Our team met in person on Thursday, October 26. Previously, Luke and I had a conversation about decorating our space and decided that we wanted to make our space as much like a garden as possible, and that meant that we would be purchasing and including live plants! Luckily we scouted out a local garden store that delivered to Ravensbourne, making our lives far easier. We did some intense budget shopping for plants and scheduled the delivery for later that afternoon. In the meantime, Edoardo, Luke, and I began to plan how we wanted to bring our vision to life. We spent much of the first day drawing plans and figuring out creative ways to integrate the mannequins that were scattered throughout the floor (our floor was the fashion student wing of the university). We left feeling confident and excited!

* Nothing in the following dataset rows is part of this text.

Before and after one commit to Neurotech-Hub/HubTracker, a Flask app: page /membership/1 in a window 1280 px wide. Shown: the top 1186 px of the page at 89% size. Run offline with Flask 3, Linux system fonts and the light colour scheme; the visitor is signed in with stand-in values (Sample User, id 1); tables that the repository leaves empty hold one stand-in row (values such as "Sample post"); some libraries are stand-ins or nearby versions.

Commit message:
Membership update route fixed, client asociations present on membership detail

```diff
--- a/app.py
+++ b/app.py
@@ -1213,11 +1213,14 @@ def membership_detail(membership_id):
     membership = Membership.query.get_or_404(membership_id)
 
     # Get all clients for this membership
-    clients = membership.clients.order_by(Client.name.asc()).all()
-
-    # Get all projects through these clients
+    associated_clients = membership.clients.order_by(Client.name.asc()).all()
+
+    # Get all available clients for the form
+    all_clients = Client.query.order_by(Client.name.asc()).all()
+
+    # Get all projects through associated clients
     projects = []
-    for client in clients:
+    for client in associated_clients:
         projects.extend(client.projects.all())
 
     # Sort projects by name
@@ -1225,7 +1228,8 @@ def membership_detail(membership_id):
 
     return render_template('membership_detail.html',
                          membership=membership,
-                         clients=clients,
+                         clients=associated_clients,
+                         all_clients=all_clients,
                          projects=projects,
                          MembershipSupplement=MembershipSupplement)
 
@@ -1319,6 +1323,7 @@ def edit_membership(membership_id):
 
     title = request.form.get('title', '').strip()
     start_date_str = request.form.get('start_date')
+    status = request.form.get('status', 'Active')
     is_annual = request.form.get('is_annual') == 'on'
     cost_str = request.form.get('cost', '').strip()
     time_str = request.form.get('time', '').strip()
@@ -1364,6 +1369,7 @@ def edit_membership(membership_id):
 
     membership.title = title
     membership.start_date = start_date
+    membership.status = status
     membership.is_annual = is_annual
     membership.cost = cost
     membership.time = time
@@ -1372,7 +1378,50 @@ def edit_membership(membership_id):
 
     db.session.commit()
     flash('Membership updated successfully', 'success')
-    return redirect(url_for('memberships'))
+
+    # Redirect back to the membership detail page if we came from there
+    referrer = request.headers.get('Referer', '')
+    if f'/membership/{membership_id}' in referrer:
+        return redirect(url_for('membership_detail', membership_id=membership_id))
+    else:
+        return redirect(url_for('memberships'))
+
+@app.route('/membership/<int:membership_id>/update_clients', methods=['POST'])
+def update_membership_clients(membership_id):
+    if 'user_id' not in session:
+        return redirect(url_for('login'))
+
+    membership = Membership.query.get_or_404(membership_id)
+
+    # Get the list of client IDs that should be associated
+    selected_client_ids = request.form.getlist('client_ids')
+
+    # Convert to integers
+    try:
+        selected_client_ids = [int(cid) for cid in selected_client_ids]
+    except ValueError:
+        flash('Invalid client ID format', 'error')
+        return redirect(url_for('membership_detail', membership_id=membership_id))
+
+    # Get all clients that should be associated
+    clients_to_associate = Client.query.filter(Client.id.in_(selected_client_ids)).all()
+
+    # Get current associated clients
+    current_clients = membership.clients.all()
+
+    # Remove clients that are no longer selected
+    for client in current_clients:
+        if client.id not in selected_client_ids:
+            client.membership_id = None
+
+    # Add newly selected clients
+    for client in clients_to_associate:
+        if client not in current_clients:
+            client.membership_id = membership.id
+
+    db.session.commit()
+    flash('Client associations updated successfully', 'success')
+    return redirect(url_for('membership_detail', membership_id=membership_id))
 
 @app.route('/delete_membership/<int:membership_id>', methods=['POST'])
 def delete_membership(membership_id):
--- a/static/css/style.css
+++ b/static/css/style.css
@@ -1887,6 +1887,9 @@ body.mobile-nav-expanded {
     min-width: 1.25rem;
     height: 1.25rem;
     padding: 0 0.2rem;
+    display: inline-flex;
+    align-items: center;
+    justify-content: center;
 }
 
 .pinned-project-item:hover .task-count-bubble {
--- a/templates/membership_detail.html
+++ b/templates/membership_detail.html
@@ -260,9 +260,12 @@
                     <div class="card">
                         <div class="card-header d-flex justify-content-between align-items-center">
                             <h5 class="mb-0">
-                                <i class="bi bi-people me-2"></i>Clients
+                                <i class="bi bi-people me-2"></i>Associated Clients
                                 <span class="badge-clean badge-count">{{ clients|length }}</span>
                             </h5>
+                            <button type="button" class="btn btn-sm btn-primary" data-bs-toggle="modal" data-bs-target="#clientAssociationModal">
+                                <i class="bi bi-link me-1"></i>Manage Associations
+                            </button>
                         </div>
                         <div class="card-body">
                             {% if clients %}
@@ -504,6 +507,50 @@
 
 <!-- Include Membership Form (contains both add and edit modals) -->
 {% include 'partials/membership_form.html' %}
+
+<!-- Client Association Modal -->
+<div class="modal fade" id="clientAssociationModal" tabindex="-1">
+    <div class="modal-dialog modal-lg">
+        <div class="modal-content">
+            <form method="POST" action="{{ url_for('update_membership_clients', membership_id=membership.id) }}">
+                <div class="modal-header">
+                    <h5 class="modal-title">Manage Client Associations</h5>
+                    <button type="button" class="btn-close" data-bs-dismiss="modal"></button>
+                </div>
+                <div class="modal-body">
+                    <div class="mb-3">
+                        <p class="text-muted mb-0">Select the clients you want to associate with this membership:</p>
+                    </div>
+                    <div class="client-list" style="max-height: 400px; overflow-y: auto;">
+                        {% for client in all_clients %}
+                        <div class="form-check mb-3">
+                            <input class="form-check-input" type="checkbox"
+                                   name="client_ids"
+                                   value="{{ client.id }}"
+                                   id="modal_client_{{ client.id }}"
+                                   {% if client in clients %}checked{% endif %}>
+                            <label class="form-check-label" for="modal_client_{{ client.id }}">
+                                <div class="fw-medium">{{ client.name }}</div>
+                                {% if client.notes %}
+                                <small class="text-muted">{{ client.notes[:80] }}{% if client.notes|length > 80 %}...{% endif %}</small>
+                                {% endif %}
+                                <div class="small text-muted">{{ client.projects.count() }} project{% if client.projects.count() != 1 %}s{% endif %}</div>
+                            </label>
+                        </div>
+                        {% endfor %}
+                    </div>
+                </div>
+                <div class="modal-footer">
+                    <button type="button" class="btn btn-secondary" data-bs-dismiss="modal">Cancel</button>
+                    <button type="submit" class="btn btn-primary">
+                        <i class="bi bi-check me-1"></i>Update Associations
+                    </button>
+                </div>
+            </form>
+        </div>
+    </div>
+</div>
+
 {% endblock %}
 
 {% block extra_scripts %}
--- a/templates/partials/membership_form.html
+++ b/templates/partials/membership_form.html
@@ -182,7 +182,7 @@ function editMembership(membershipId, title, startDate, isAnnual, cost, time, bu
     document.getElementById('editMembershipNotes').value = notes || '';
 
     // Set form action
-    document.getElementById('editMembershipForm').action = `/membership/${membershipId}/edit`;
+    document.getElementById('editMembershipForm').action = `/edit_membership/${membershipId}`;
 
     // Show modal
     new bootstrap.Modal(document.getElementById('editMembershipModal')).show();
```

Friday was spent meeting our session facilitators, hanging decorations, and working out last minute kinks in the schedule. This was an incredibly busy (and highly enjoyable!) day. We really wanted to bring the garden vision to life, and that meant that we were going to create a giant paper tree as the centerpiece. This turned into two trees, one of which included vines hanging from the ceiling!

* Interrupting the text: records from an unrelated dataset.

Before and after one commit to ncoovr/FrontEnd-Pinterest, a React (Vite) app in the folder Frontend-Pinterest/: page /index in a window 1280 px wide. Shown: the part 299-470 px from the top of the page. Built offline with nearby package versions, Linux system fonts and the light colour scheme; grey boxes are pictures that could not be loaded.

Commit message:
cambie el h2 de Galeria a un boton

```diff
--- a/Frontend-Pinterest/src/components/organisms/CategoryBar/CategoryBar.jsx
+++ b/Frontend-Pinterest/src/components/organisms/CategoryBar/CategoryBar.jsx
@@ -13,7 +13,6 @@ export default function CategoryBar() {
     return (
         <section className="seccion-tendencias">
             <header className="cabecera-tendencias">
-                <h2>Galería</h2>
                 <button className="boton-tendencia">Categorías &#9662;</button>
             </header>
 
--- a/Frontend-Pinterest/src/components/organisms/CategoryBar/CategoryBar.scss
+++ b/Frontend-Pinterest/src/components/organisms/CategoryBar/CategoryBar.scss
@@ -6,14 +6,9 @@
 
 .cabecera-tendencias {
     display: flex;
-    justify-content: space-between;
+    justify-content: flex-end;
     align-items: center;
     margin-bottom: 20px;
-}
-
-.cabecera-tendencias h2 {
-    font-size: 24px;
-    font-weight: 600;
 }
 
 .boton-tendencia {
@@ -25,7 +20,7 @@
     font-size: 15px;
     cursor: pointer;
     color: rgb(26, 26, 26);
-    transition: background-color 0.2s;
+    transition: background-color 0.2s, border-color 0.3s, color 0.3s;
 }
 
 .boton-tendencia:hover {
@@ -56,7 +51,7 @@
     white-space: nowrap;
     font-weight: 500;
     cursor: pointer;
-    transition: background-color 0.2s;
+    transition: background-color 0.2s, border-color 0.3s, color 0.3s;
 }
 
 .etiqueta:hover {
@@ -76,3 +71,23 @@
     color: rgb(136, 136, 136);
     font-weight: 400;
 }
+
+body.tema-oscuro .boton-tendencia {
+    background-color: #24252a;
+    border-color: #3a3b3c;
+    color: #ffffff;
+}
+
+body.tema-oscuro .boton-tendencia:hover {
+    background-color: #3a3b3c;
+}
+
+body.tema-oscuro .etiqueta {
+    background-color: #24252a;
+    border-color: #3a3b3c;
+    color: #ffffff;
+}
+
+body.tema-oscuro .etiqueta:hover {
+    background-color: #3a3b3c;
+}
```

Our facilitators often remarked that they appreciated how much effort we put into making the space look like a garden, and how they loved our commitment to making sure that they had what they needed. We left Friday night with a fully decorated space and looking forward to a two days of awesome sessions.

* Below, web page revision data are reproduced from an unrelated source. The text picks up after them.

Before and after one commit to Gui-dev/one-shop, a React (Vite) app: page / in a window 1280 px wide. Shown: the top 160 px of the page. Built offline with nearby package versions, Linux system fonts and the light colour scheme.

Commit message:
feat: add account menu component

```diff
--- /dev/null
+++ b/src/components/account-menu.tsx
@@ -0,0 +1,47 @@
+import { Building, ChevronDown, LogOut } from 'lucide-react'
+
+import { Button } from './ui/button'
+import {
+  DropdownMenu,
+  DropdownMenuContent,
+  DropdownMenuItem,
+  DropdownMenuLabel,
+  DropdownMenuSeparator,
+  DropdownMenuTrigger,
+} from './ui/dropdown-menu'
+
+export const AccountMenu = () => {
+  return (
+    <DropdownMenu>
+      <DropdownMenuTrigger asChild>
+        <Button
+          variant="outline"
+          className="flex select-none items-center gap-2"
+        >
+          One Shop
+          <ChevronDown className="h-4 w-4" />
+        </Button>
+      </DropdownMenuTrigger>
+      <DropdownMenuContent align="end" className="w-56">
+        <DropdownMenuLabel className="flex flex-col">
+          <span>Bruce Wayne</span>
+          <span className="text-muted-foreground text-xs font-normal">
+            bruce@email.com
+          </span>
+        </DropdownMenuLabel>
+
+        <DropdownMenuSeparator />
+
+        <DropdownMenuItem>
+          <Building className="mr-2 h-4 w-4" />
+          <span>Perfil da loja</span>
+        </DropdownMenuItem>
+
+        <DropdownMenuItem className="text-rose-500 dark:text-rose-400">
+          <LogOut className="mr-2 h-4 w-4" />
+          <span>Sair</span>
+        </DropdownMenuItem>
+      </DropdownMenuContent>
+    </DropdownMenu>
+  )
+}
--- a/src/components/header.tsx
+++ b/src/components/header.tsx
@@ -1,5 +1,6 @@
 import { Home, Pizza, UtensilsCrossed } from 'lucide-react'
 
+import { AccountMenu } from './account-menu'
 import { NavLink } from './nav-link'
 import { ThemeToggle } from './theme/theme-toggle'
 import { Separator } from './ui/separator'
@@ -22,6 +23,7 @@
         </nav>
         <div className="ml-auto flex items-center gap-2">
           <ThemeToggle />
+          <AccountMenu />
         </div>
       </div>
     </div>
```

At some point in the planning conversations, we had decided that since our space is a garden, and we were the space curators, that it made sense for us to dress like gardeners! Luke did an awesome job ordering us outfits and we spent the entire weekend wearing them as we tended to our decorations and plants (and made sure that our sessions ran smoothly and that our facilitators had what they needed, of course).
Getting in the Van
We were determined to not let the small size of our team hinder our ability to create an impactful space and provide an excellent experience to facilitators and attendees. We took minimal breaks throughout the days leading up to the festival, and both days during the event. I had been listening to lots of Henry Rollins leading up to the festival, and was telling Luke about how the phrase get in the van came to be a battlecry for those who just simply get things done. We were reflecting on the experience and how we could have given in to frustration and stress at any point due to losing team mates and becoming overwhelmed, but instead we chose to get in the van each time. Each day of the festival we got into the van. During some stressful moments when we needed to do last minute fixes to the schedule, we got in the van. When we were exhausted after ten hours of setting up our space but still needed to move around desks and chairs, we got in the van! Our facilitators and attendees were happy that we did and witnessing (and hearing) them mention how great they thought our space was, how much they enjoyed the sessions, and how much people loved experiencing our garden felt incredible.
The weeks leading up to the festival were so filled with lots of late night thoughts and meetings about the space, and it felt strange once the festival finished. It was cathartic but also somewhat sad in the way that it always is once a massive event or project finishes. I greatly appreciate the dedication, brilliance, and hard work that my team mates put into our space. I have the utmost respect and admiration for them, and will continue to get in the van knowing that I have such incredible peers by my side.